#### Web page edit records:
┌────────

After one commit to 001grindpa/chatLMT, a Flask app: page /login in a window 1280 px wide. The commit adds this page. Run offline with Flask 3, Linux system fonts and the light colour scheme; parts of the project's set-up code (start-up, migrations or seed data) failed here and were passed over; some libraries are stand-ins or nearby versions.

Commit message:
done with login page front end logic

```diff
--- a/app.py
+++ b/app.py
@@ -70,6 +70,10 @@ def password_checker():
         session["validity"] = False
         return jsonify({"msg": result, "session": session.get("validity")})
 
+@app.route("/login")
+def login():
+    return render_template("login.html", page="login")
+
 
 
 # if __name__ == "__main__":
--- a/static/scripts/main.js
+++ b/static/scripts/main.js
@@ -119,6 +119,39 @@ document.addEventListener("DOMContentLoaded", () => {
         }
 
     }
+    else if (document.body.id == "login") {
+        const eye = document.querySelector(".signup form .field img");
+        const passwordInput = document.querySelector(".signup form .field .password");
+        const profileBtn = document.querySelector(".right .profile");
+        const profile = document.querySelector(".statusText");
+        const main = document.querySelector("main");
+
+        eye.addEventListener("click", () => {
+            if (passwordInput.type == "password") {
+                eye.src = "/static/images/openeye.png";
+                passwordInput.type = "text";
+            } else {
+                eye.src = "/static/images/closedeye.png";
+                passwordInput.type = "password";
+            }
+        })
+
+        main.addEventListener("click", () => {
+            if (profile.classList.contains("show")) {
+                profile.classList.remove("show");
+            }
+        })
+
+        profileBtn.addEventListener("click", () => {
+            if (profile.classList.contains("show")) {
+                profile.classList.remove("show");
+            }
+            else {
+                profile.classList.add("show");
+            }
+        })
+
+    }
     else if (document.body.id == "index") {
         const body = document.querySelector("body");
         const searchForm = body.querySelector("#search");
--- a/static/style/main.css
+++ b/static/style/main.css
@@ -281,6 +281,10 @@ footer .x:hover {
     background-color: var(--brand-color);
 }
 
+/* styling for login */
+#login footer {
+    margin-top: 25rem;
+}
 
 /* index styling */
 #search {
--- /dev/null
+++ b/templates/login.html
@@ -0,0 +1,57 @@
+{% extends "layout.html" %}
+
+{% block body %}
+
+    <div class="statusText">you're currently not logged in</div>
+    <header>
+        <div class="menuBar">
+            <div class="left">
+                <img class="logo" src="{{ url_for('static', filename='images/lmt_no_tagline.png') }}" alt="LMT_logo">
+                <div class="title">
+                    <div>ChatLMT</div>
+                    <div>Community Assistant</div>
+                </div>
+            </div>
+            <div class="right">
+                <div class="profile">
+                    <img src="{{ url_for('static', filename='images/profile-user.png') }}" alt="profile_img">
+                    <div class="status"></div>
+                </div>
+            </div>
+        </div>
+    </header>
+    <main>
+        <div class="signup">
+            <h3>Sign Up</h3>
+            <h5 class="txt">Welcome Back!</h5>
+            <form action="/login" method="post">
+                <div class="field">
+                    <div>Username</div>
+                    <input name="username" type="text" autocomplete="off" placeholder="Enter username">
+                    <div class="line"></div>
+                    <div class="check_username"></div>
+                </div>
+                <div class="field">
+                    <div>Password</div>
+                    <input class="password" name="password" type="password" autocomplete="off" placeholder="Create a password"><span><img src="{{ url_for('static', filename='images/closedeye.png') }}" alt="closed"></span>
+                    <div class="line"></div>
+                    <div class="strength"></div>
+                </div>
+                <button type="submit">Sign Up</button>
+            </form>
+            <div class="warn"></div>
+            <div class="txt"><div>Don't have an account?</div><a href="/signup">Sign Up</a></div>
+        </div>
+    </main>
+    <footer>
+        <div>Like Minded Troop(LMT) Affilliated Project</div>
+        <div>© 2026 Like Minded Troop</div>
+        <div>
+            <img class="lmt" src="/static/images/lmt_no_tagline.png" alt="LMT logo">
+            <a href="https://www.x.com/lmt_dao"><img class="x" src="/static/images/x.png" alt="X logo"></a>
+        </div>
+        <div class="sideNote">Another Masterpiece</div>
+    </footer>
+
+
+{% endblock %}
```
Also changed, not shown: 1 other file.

└────────

#### Your goal:
Pull each line containing "document" from the records.

#### Answer for the task:
@@ -119,6 +119,39 @@ document.addEventListener("DOMContentLoaded", () => {
+    else if (document.body.id == "login") {
+        const eye = document.querySelector(".signup form .field img");
+        const passwordInput = document.querySelector(".signup form .field .password");
+        const profileBtn = document.querySelector(".right .profile");
+        const profile = document.querySelector(".statusText");
+        const main = document.querySelector("main");
     else if (document.body.id == "index") {
         const body = document.querySelector("body");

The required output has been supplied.